- Cumulative solar power capacity of Turkey is likely to comfortably grow to 15 GW by 2026, instead of targeted year of 2027
- Supportive regulatory framework and growing privatization is expected to expand growth opportunities
Market research firm GlobalData expects total non-hydro renewable energy capacity in Turkey to grow to 49.13 GW in 2030, growing from 19.07 GW in 2020, in its latest report Turkey Power Market Outlook to 2030, Update 2021—Market Trends, Regulations and Competitive Landscape.
This would mean a compound annual growth rate (CAGR) of 10% which the analysts term as ‘remarkable’, spurred by the Turkish Renewable Energy Law. “The Turkish Government has been actively encouraging the use of renewable power sources to reduce dependence on fossil fuels. Under its National Renewable Energy Action Plan (NREAP), the country is expanding its renewable power capacity led by wind power,” said GlobalData Power Analyst, Rohit Ravetkar.
According to GlobalData, all of the renewable energy capacity in the country is expected to come mainly from onshore wind and solar PV, with the balance contributed by geothermal, biopower and solar thermal technologies.
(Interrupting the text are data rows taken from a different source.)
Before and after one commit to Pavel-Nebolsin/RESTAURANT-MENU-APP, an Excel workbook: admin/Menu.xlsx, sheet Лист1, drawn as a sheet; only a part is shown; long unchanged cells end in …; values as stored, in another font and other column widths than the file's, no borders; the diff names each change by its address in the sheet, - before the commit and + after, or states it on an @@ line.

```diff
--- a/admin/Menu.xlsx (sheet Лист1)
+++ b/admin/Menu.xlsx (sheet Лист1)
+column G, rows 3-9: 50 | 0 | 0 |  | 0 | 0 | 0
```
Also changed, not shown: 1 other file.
The country was able to achieve its 5 GW solar PV capacity target for 2023, ahead of its time in 2018. GlobalData sees the country comfortably meeting its target of achieving 15 GW of cumulative PV capacity by 2026, a year ahead of scheduled 2027.
If Uzbekistan’s Energy Ministry has its way, it may increase the country’s 2030 solar PV target from 5 GW now by 2 GW to a total of 7 GW, and for wind energy to 5 GW.
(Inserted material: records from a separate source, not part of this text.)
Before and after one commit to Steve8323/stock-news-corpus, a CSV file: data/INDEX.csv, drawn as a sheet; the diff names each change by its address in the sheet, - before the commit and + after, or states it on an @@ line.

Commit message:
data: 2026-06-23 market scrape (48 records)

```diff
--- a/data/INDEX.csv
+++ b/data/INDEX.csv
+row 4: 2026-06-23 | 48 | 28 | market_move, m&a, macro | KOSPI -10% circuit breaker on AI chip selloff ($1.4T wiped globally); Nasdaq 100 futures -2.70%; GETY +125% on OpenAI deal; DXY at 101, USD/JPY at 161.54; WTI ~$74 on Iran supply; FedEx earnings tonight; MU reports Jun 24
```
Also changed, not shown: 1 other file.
etween January 2021 and April 2021, despite its financial crisis, Turkey was reported to have added 398 MW of new solar power capacity taking its cumulative to over 7 GW, after adding 672 MW in 2020 (see Turkey’s Installed Solar Power Capacity Exceeds 7 GW).
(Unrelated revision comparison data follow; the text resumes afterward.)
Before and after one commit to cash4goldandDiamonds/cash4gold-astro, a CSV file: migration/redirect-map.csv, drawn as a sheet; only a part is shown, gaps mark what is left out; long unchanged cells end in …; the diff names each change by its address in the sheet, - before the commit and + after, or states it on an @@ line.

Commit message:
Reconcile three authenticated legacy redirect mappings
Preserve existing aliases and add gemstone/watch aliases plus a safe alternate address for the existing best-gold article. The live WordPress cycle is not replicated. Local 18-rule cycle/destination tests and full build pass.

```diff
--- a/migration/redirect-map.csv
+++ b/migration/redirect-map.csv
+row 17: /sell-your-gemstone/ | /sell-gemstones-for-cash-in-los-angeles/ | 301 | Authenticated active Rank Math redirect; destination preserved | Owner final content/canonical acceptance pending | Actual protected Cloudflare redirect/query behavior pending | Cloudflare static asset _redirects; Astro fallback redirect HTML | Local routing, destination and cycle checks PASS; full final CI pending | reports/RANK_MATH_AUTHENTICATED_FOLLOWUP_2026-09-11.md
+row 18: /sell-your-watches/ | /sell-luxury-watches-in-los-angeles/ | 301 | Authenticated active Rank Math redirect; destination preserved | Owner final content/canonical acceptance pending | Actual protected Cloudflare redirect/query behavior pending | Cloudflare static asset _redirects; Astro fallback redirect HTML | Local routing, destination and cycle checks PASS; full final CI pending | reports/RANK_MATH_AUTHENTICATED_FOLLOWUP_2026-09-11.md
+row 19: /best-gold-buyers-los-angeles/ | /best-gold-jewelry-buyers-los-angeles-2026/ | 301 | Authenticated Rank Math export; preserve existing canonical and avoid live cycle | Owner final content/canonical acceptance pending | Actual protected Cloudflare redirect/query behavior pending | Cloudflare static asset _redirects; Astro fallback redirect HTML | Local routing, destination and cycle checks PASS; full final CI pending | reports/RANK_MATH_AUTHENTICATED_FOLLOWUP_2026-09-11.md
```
GlobalData’s research shows the country had around 25 onshore wind power projects under construction and a further 99 projects in queue to receive governmental permits, accounting for a cumulative of around 6.77 GW.
Citing Turkey’s location as a bridge between Europe and Asia which works well to transform the country into a regional energy hub, GlobalData said the country’s successful privatization of power distribution and expected privatization of its transmission sector will also contribute to growing competition and expand growth opportunities.
“The government also established a national energy exchange, which became operational in 2015. It has fostered further liberalization of the power sector and ensured more transparency and efficient matching of supply and demand,” added Ravetkar.
The report can be purchased from GlobalData’s website with prices starting from $2,500.